As you read the scripture for this lesson, ask yourself this fundamental
question: why did Luke include the story of Elizabeth and Mary in his
*Note #1 *
It is vitally important that you read and understand the text (and its
historical context) before you begin to discuss what the various
extra-biblical traditions have said about Mary.
The purpose of Bible study is to discover what the author was trying to
communicate in the historical context in which he wrote. That is to say,
a text should never be used as a pretext for making a point that the
author himself was not making. As reformed people, it is imperative in
our study of the Bible to focus on what God has revealed in the text,
not on what contemporary ‘scholars” believe that he should have said OR
what a group of ‘devoted admirers” have chosen to speculate about Mary.
These may be valid and interesting subjects to explore, but they are not
*Note #2 *
I found the _Interpretation_ commentary on Luke (written by Fred
Craddock) to be very helpful as I attempted to understand the text. If
you can, find his work and read it. For the purpose of a summary
statement, I share his thinking on the significance of the stories of
Elizabeth and Mary.
‘Both are stories of God’s initiative of grace and power: of grace
in that what is soon to happen will express God’s favor toward the
world; of power in that God can work through the unable, an old
couple and an unmarried girl. Elizabeth and Mary will have sons
because God is able; they will have sons for our sake because God is
*Note #3 *
Here is another quote from Craddock that I found to be helpful:
‘Throughout chapters 1-2, Mary is portrayed as favored of God (v.
30), thoughtful (v. 29; 2:19,51), obedient (v. 38), believing
(v.45), worshipful (v. 46), and devoted to Jewish piety 2:22-51).
Luke names her in the company of believers when the church began
(Acts 1:14). To one Lukan scholar, Mary is presented as the ideal
Christian and is too much neglected in the Protestant Church
(Charles H. Talbert, Reading Luke, pp.22-26). However, we must be
careful to notice that none of her qualities is offered as the
reason God chose her; that reason lies tucked away in the purposes
of God.” (Emphasis my own)
*Note #4 *

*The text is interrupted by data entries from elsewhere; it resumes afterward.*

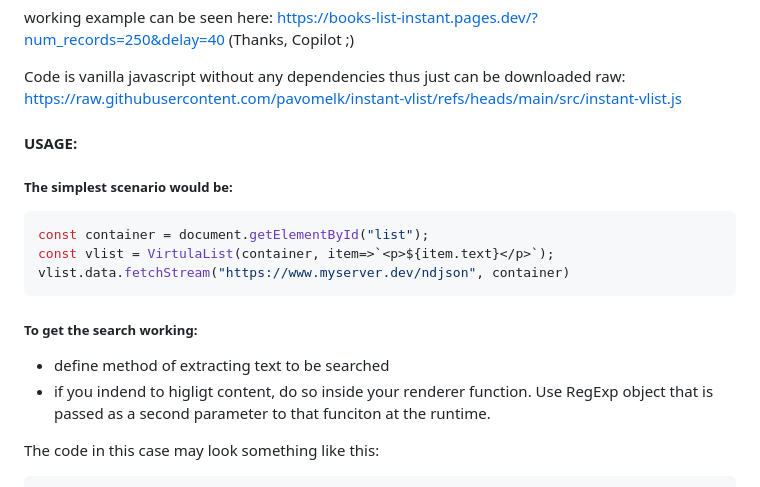
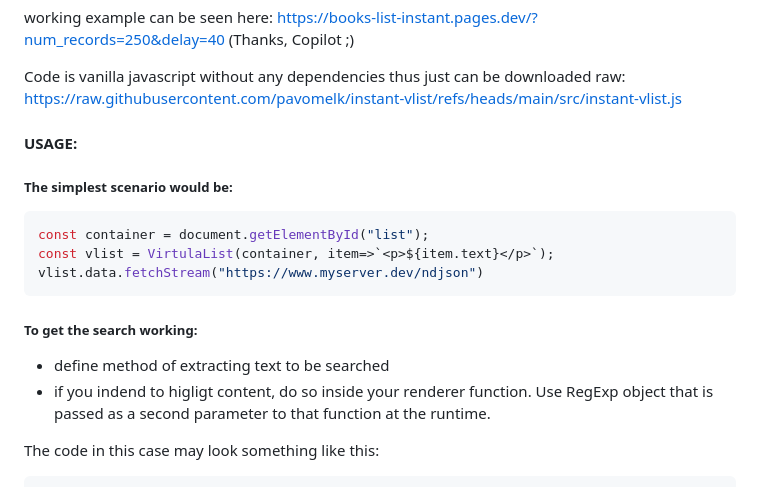
Before and after one commit to pavomelk/instant-vlist, a Markdown page: README.md, the part around the change. GitHub-like rendering.

Commit message:
Updated text of README

````diff
--- a/README.md
+++ b/README.md
@@ -12,17 +12,16 @@ working example can be seen here: https://books-list-instant.pages.dev/?num_reco
 
 Code is vanilla javascript without any dependencies thus just can be downloaded raw: https://raw.githubusercontent.com/pavomelk/instant-vlist/refs/heads/main/src/instant-vlist.js
 
-
 #### USAGE:
 ##### The simplest scenario would be:
 ```javascript
 const container = document.getElementById("list");
 const vlist = VirtulaList(container, item=>`<p>${item.text}</p>`);
-vlist.data.fetchStream("https://www.myserver.dev/ndjson", container)
+vlist.data.fetchStream("https://www.myserver.dev/ndjson")
 ```
 ##### To get the search working:
 * define method of extracting text to be searched
-* if you indend to higligt content, do so inside your renderer function. Use RegExp object that is passed as a second parameter to that funciton at the runtime.
+* if you indend to higligt content, do so inside your renderer function. Use RegExp object that is passed as a second parameter to that function at the runtime.
 
 The code in this case may look something like this:
 
````
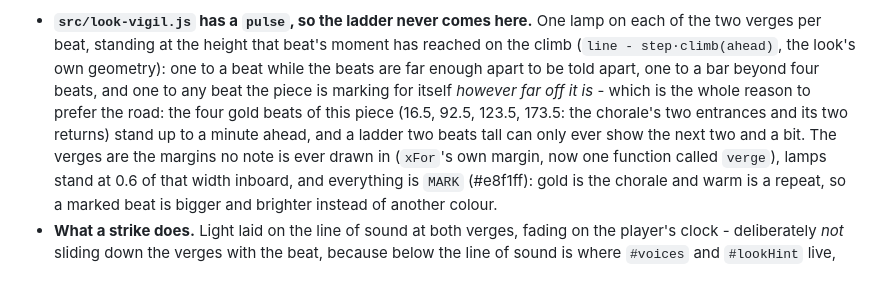
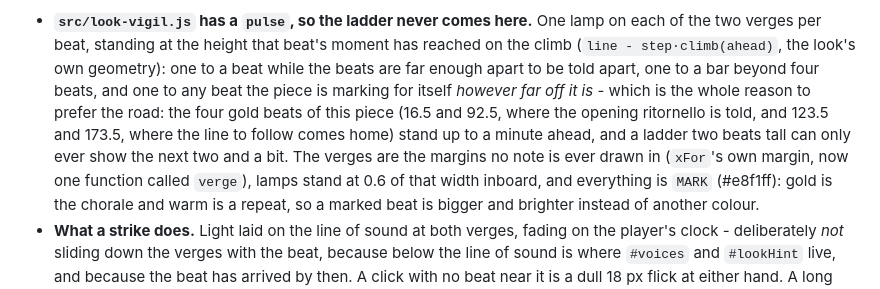
Before and after one commit to EirikBirkeland/bach-qwen3.8flashnext, a Markdown page: NOTES.md, the part around the change. GitHub-like rendering.

```diff
--- a/NOTES.md
+++ b/NOTES.md
@@ -1335,9 +1335,10 @@ What I did:
   climb (`line - step·climb(ahead)`, the look's own geometry): one to a beat while the
   beats are far enough apart to be told apart, one to a bar beyond four beats, and one to
   any beat the piece is marking for itself *however far off it is* - which is the whole
-  reason to prefer the road: the four gold beats of this piece (16.5, 92.5, 123.5, 173.5:
-  the chorale's two entrances and its two returns) stand up to a minute ahead, and a
-  ladder two beats tall can only ever show the next two and a bit. The verges are the
+  reason to prefer the road: the four gold beats of this piece (16.5 and 92.5, where the
+  opening ritornello is told, and 123.5 and 173.5, where the line to follow comes home)
+  stand up to a minute ahead, and a ladder two beats tall can only ever show the next two
+  and a bit. The verges are the
   margins no note is ever drawn in (`xFor`'s own margin, now one function called `verge`),
   lamps stand at 0.6 of that width inboard, and everything is `MARK` (#e8f1ff): gold is the
   chorale and warm is a repeat, so a marked beat is bigger and brighter instead of another
```
Also changed, not shown: CHANGELOG.md (+30 -0 lines).
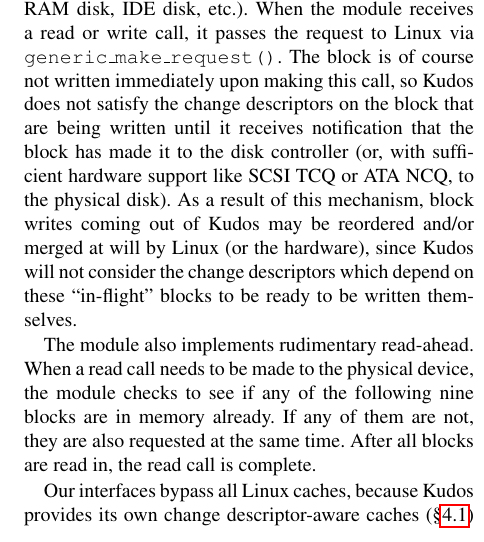
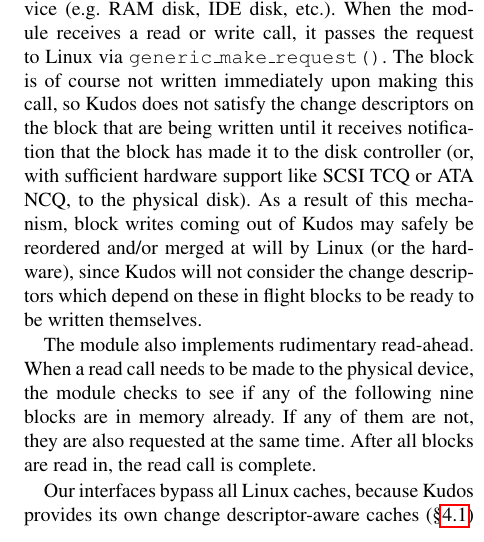
Before and after one commit to ucla-readable/fstitch-doc, a LaTeX paper (sosp/paper.tex, which reads sosp/implementation.tex): part of one column of page 12 of 15, cut so that both start at the same text. Compiled offline with pdfLaTeX.

Commit message:
r2980: Update in flight notation.

```diff
--- a/sosp/implementation.tex
+++ b/sosp/implementation.tex
@@ -43,9 +43,9 @@
 satisfy the \chdescs\ on the block that are being written until it receives
 notification that the block has made it to the disk controller (or, with
 sufficient hardware support like SCSI TCQ or ATA NCQ, to the physical disk). As
-a result of this mechanism, block writes coming out of \Kudos\ may be reordered
+a result of this mechanism, block writes coming out of \Kudos\ may safely be reordered
 and/or merged at will by Linux (or the hardware), since \Kudos\ will not
-consider the \chdescs\ which depend on these ``in-flight'' blocks to be ready to
+consider the \chdescs\ which depend on these in flight blocks to be ready to
 be written themselves.
 
 The \module\ also implements rudimentary read-ahead. When a read call needs to
```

It is important to note both the angel’s response to Mary’s question and
Mary’s response to the angel.
· When Mary asks, ‘How can this be, since I am a virgin,” the angel
answers that ‘nothing will be impossible with God.”
– When Mary hears the angel’s answer to her question, her response
is,”Let it be with me according to your word.” As Craddock points
out, she bows ‘in humble obedience to the word of God.”
*Note #5 *
Here we have songs of two women who are miraculously about to bear sons
but there is never any doubt (as Luke records the stories) that
Elizabeth fully understands and acknowledges that Mary’s son is to be
· Elizabeth’s son, John, will fulfill Old Testament prophecy by
preparing the way for Jesus;
· Jesus, however, will fulfill Old Testament prophecy by becoming a
blessing to the entire world.
*Note #6 *
During your discussion time, let me suggest that you emphasize questions
3,4, and 6 on page 52. In ‘Suggestions for Leaders” on page 53, Sylvia
Washer points out that these are the questions that ‘connect the
scripture to life today.”
*Note #7 *
Another question you that you might want to ask is this: ‘Why are there
similarities between Hannah’s song and Mary’s song? These similarities
are addressed at length on page 50.
On page 48, Dale Lindsay Morgan says, ‘We could say that these
similarities are coincidental, the work of the Holy Spirit, or an
indication that women knew the scriptures well and could quote them
My question is this, ‘Do you think that there really are coincidences in